One of the main reasons Sadiq Khan won the race to be Labour’s candidate for Mayor over the favourite Tessa Jowell was their respective stances on estate renewal. He took inspiration from Islington council’s approach, who rejected large scale demolition and insisted on extensive involvement of residents.
Jowell recruited Andrew Adonis, who had written essays urging large scale demolition and redevelopment to create ‘city villages’. At Labour hustings this idea went down like a lead balloon, and it was an early indication that Jowell would struggle to win selection.
When Khan won, his election manifesto was clear: “estate regeneration only takes place where there is resident support, based on full and transparent consultation, and that demolition is only permitted where it does not result in a loss of social housing, or where all other options have been exhausted, with full rights to return for displaced tenants and a fair deal for leaseholders”.

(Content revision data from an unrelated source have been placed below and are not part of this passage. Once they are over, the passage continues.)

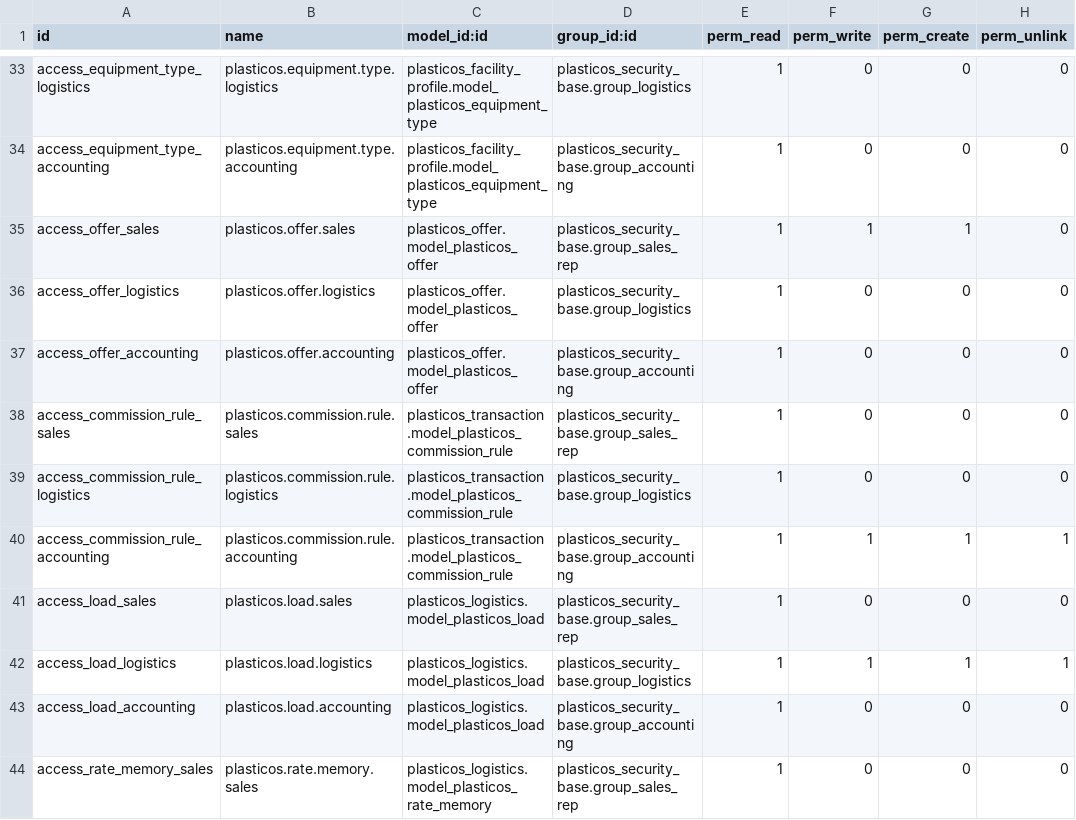
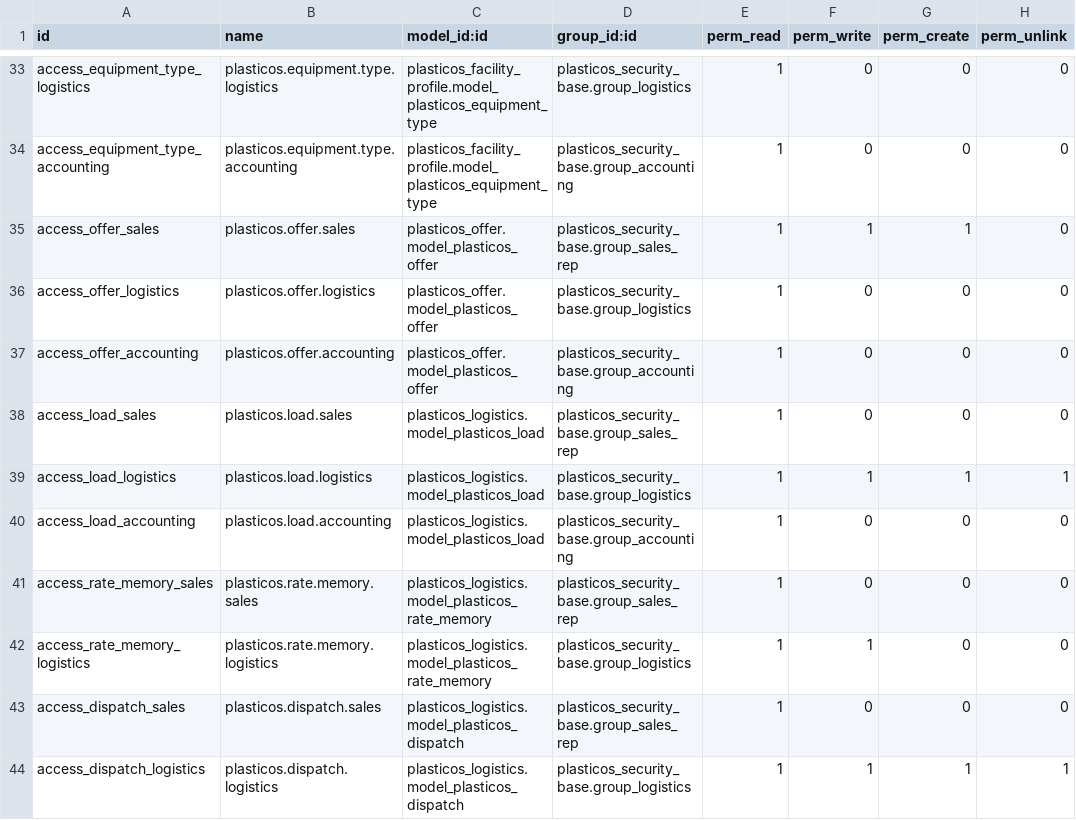
Before and after one commit to cryptoxdog/IB-Odoo_19, a CSV file: plasticos_security_base/security/ir.model.access.csv, drawn as a sheet; only a part is shown, gaps mark what is left out; the shorter side is filled out with more unchanged rows.

```diff
--- a/plasticos_security_base/security/ir.model.access.csv
+++ b/plasticos_security_base/security/ir.model.access.csv
@@ -37,5 +37,2 @@ access_offer_logistics,plasticos.offer.logistics,plasticos_offer.model_plasticos
 access_offer_accounting,plasticos.offer.accounting,plasticos_offer.model_plasticos_offer,plasticos_security_base.group_accounting,1,0,0,0
-access_commission_rule_sales,plasticos.commission.rule.sales,plasticos_transaction.model_plasticos_commission_rule,plasticos_security_base.group_sales_rep,1,0,0,0
-access_commission_rule_logistics,plasticos.commission.rule.logistics,plasticos_transaction.model_plasticos_commission_rule,plasticos_security_base.group_logistics,1,0,0,0
-access_commission_rule_accounting,plasticos.commission.rule.accounting,plasticos_transaction.model_plasticos_commission_rule,plasticos_security_base.group_accounting,1,1,1,1
 access_load_sales,plasticos.load.sales,plasticos_logistics.model_plasticos_load,plasticos_security_base.group_sales_rep,1,0,0,0
```
Also changed, not shown: plasticos_commission/security/ir.model.access.csv.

This issue is a touchstone for many Labour activists – who were dismayed when the first edition of the Mayor’s good practice guide on estate regeneration downplayed balloting residents on regeneration schemes. It was widely written up as a u-turn. Political pressure over the issue reached the Labour leader Jeremy Corbyn who did not equivocate in his 2017 conference speech: “councils will have to win a ballot of existing tenants and leaseholders before any redevelopment scheme can take place”.
Corbyn also repeated Khan’s commitment to one-for-one replacement of existing homes, and Khan has shown he holds that dear by refusing Barnet’s Grahame Park regeneration which would have meant fewer social rented homes. Now he has updated the regeneration guide, u-turning on a u-turn and now requiring ballots as a condition of GLA funding.
Council leaderships with ambitious building plans which involve demolition (and that is not just Haringey) now face having to win ballots, many for schemes long planned. Many of them will be difficult campaigns, but everyone involved should remember that deep down, everyone agrees that estate regeneration can be done positively: Sadiq Khan hasn’t committed to ballots because he wants the schemes voted down. He’s committed to them because it means regeneration schemes must be designed to be popular.